Christmas Bells

Christmas Bells
Christmas Bells - Blandfordia nobilis

Tuesday, February 24, 2009

Rare Greenhoods, and unusual Wasp Orchids.

The famous Illawarra Greenhood is in flower again, in the Southern Highlands.

This Orchid has a very restricted distribution (according to the listed references), however, some of these plants are growing out of the normally reported habitat. Obviously, for reasons of protecting this species from being wiped out by illegal collection by Orchid "enthusiasts", I will not reveal their locations.

But I can show you some of these lovely plants in flower.Beautifully formed "points". Often these points get bound by spider webs, and fail to stand up correctly, but this one is perfectly formed.
The "Labellum" is notched, and quite red.
Here it is in profile. A lovely plant, as I am sure you will agree.

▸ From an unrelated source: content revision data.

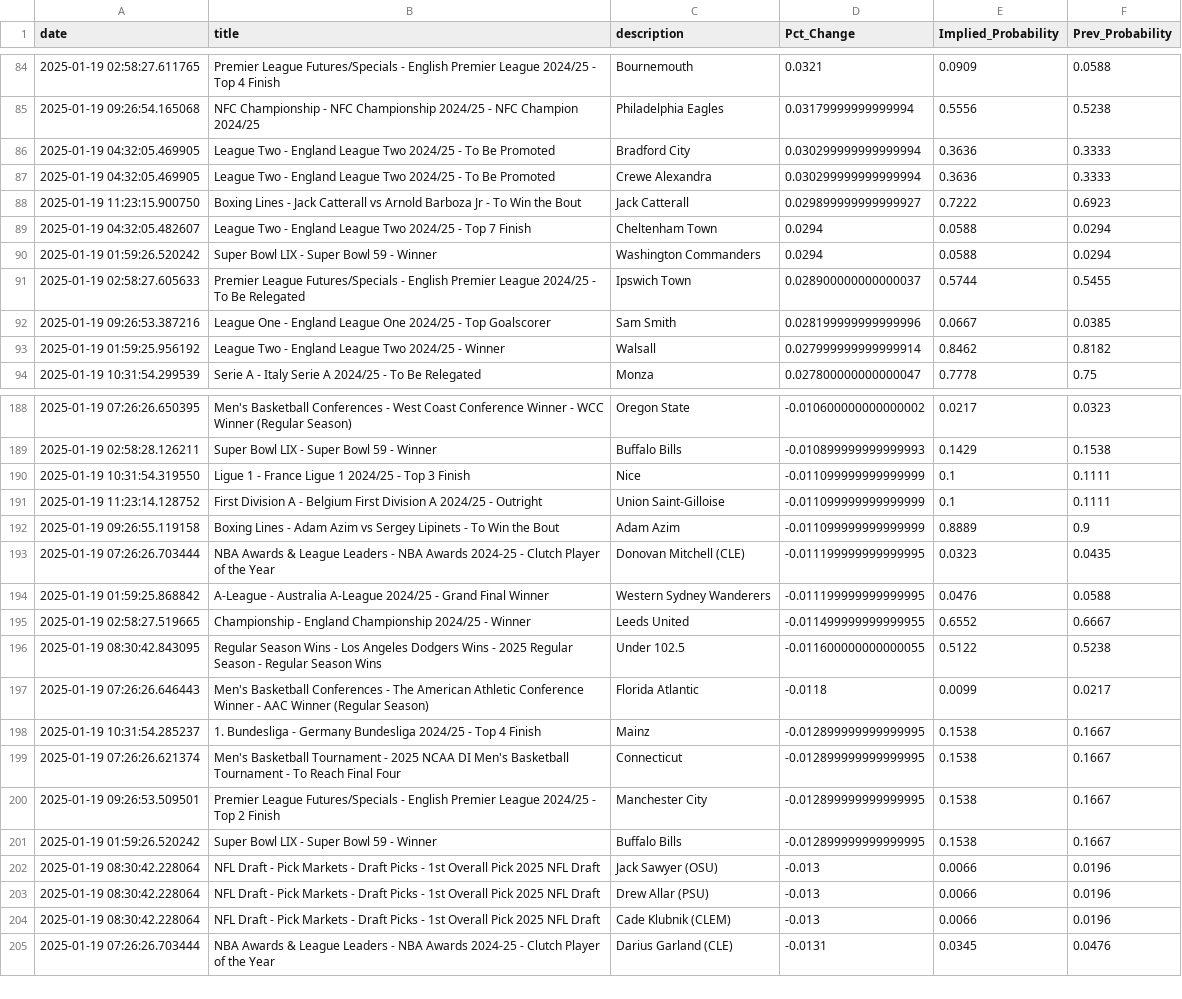
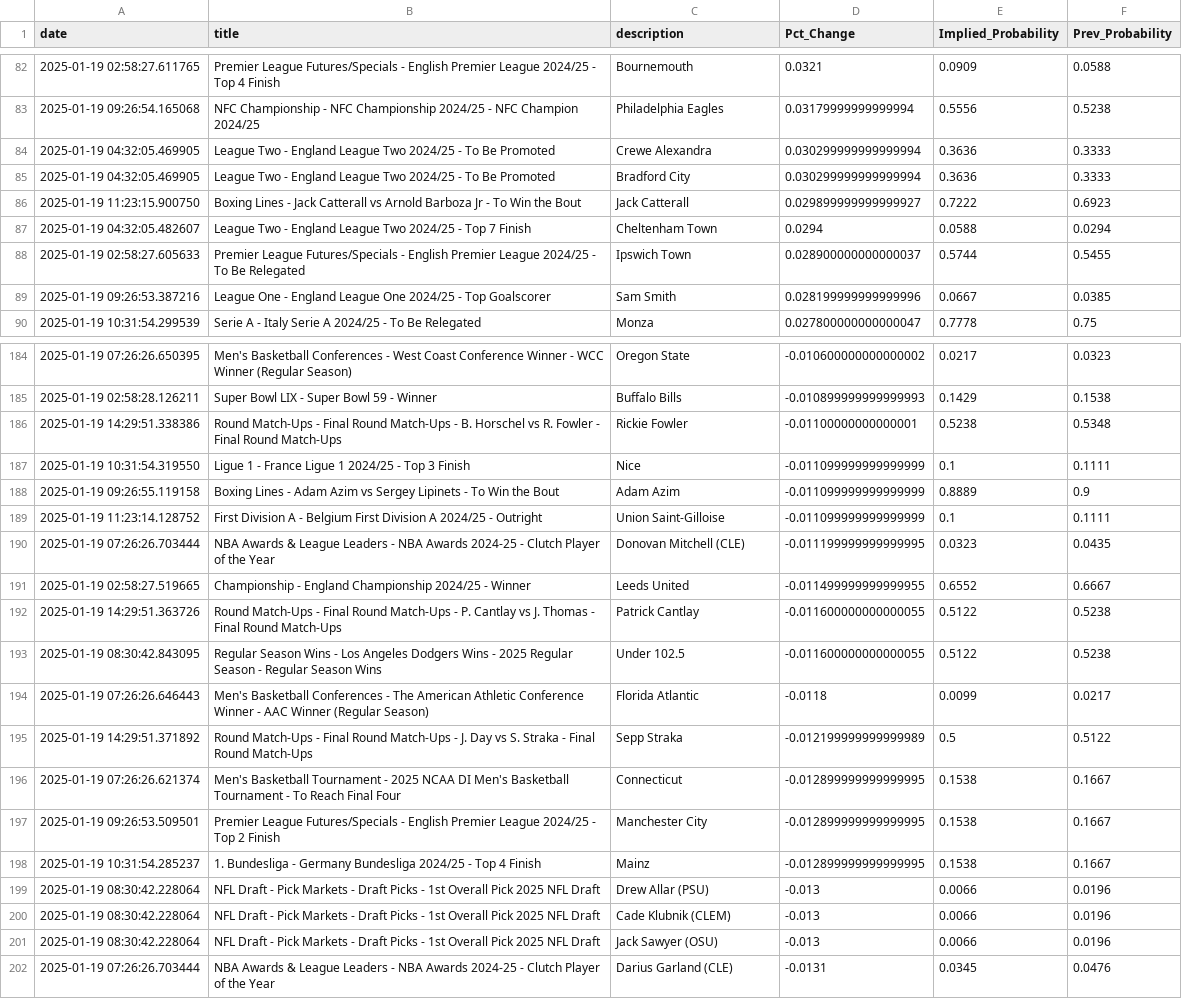
Before and after one commit to aaroncolesmith/data_bovada, a CSV file: data/bovada_scatter.csv, drawn as a sheet; only a part is shown, gaps mark what is left out; the diff covers the shown part only.

Commit message:
Update data

```diff
--- a/data/bovada_scatter.csv
+++ b/data/bovada_scatter.csv
@@ -85,10 +83,8 @@ date,title,description,Pct_Change,Implied_Probability,Prev_Probability
 2025-01-19 09:26:54.165068,NFC Championship - NFC Championship 2024/25 - NFC Champion 2024/25,Philadelphia Eagles,0.03179999999999994,0.5556,0.5238
+2025-01-19 04:32:05.469905,League Two - England League Two 2024/25 - To Be Promoted,Crewe Alexandra,0.030299999999999994,0.3636,0.3333
 2025-01-19 04:32:05.469905,League Two - England League Two 2024/25 - To Be Promoted,Bradford City,0.030299999999999994,0.3636,0.3333
-2025-01-19 04:32:05.469905,League Two - England League Two 2024/25 - To Be Promoted,Crewe Alexandra,0.030299999999999994,0.3636,0.3333
 2025-01-19 11:23:15.900750,Boxing Lines - Jack Catterall vs Arnold Barboza Jr - To Win the Bout,Jack Catterall,0.029899999999999927,0.7222,0.6923
 2025-01-19 04:32:05.482607,League Two - England League Two 2024/25 - Top 7 Finish,Cheltenham Town,0.0294,0.0588,0.0294
-2025-01-19 01:59:26.520242,Super Bowl LIX - Super Bowl 59 -  Winner,Washington Commanders,0.0294,0.0588,0.0294
 2025-01-19 02:58:27.605633,Premier League Futures/Specials - English Premier League 2024/25 - To Be Relegated,Ipswich Town,0.028900000000000037,0.5744,0.5455
 2025-01-19 09:26:53.387216,League One - England League One 2024/25 - Top Goalscorer,Sam Smith,0.028199999999999996,0.0667,0.0385
-2025-01-19 01:59:25.956192,League Two - England League Two 2024/25 - Winner,Walsall,0.027999999999999914,0.8462,0.8182
 2025-01-19 10:31:54.299539,Serie A - Italy Serie A 2024/25 - To Be Relegated,Monza,0.027800000000000047,0.7778,0.75
@@ -189,17 +185,18 @@ date,title,description,Pct_Change,Implied_Probability,Prev_Probability
 2025-01-19 02:58:28.126211,Super Bowl LIX - Super Bowl 59 -  Winner,Buffalo Bills,-0.010899999999999993,0.1429,0.1538
+2025-01-19 14:29:51.338386,Round Match-Ups - Final Round Match-Ups - B. Horschel vs R. Fowler - Final Round Match-Ups,Rickie Fowler,-0.01100000000000001,0.5238,0.5348
 2025-01-19 10:31:54.319550,Ligue 1 - France Ligue 1 2024/25 - Top 3 Finish,Nice,-0.011099999999999999,0.1,0.1111
+2025-01-19 09:26:55.119158,Boxing Lines - Adam Azim vs Sergey Lipinets - To Win the Bout,Adam Azim,-0.011099999999999999,0.8889,0.9
 2025-01-19 11:23:14.128752,First Division A - Belgium First Division A 2024/25 - Outright,Union Saint-Gilloise,-0.011099999999999999,0.1,0.1111
-2025-01-19 09:26:55.119158,Boxing Lines - Adam Azim vs Sergey Lipinets - To Win the Bout,Adam Azim,-0.011099999999999999,0.8889,0.9
 2025-01-19 07:26:26.703444,NBA Awards & League Leaders - NBA Awards 2024-25  - Clutch Player of the Year,Donovan Mitchell (CLE),-0.011199999999999995,0.0323,0.0435
-2025-01-19 01:59:25.868842,A-League - Australia A-League 2024/25 - Grand Final Winner,Western Sydney Wanderers,-0.011199999999999995,0.0476,0.0588
 2025-01-19 02:58:27.519665,Championship - England Championship 2024/25 - Winner,Leeds United,-0.011499999999999955,0.6552,0.6667
+2025-01-19 14:29:51.363726,Round Match-Ups - Final Round Match-Ups - P. Cantlay vs J. Thomas - Final Round Match-Ups,Patrick Cantlay,-0.011600000000000055,0.5122,0.5238
 2025-01-19 08:30:42.843095,Regular Season Wins - Los Angeles Dodgers Wins - 2025 Regular Season - Regular Season Wins,Under 102.5,-0.011600000000000055,0.5122,0.5238
 2025-01-19 07:26:26.646443,Men's Basketball Conferences - The American Athletic Conference Winner - AAC Winner (Regular Season),Florida Atlantic,-0.0118,0.0099,0.0217
-2025-01-19 10:31:54.285237,1. Bundesliga - Germany Bundesliga 2024/25 - Top 4 Finish,Mainz,-0.012899999999999995,0.1538,0.1667
+2025-01-19 14:29:51.371892,Round Match-Ups - Final Round Match-Ups - J. Day vs S. Straka - Final Round Match-Ups,Sepp Straka,-0.012199999999999989,0.5,0.5122
 2025-01-19 07:26:26.621374,Men's Basketball Tournament - 2025 NCAA DI Men's Basketball Tournament - To Reach Final Four,Connecticut,-0.012899999999999995,0.1538,0.1667
 2025-01-19 09:26:53.509501,Premier League Futures/Specials - English Premier League 2024/25 - Top 2 Finish,Manchester City,-0.012899999999999995,0.1538,0.1667
-2025-01-19 01:59:26.520242,Super Bowl LIX - Super Bowl 59 -  Winner,Buffalo Bills,-0.012899999999999995,0.1538,0.1667
-2025-01-19 08:30:42.228064,NFL Draft - Pick Markets - Draft Picks - 1st Overall Pick 2025 NFL Draft,Jack Sawyer (OSU),-0.013,0.0066,0.0196
+2025-01-19 10:31:54.285237,1. Bundesliga - Germany Bundesliga 2024/25 - Top 4 Finish,Mainz,-0.012899999999999995,0.1538,0.1667
 2025-01-19 08:30:42.228064,NFL Draft - Pick Markets - Draft Picks - 1st Overall Pick 2025 NFL Draft,Drew Allar (PSU),-0.013,0.0066,0.0196
 2025-01-19 08:30:42.228064,NFL Draft - Pick Markets - Draft Picks - 1st Overall Pick 2025 NFL Draft,Cade Klubnik (CLEM),-0.013,0.0066,0.0196
+2025-01-19 08:30:42.228064,NFL Draft - Pick Markets - Draft Picks - 1st Overall Pick 2025 NFL Draft,Jack Sawyer (OSU),-0.013,0.0066,0.0196
 2025-01-19 07:26:26.703444,NBA Awards & League Leaders - NBA Awards 2024-25  - Clutch Player of the Year,Darius Garland (CLE),-0.0131,0.0345,0.0476
```
Also changed, not shown: 4 added rows, 10 removed rows, 37 moved rows and 3 edited cells elsewhere in this file, 1 other file.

The second group of Orchids I wish to show you belong to the Wasp Orchids (Chiloglottis). These are tiny flowers, less than 2 inches (50mm) high (flower and stem). This is Chiloglottis sylvestris, which is on the southern-most extension of its range, here at Robertson.
Chiloglottis sylvestris - standard (red) form.
Here is one in bud stage, just about to break open. You can see on the left hand side the spotted section of the base of the column, which is clearly visible in the image above. The central section of the "wall " of this bud is one of the two petals, which fold down beside the stem of the flower, when the flower is open. The Lateral Sepals (on the right, in front of the flower) are just separating out, and when the flower opens, they hang down as the two thin "clubs"below the Labellum. The pointed top of this bud, is of course, the top of the Dorsal Sepal, which sits prominently above and behind the Column, when the flower is opened out.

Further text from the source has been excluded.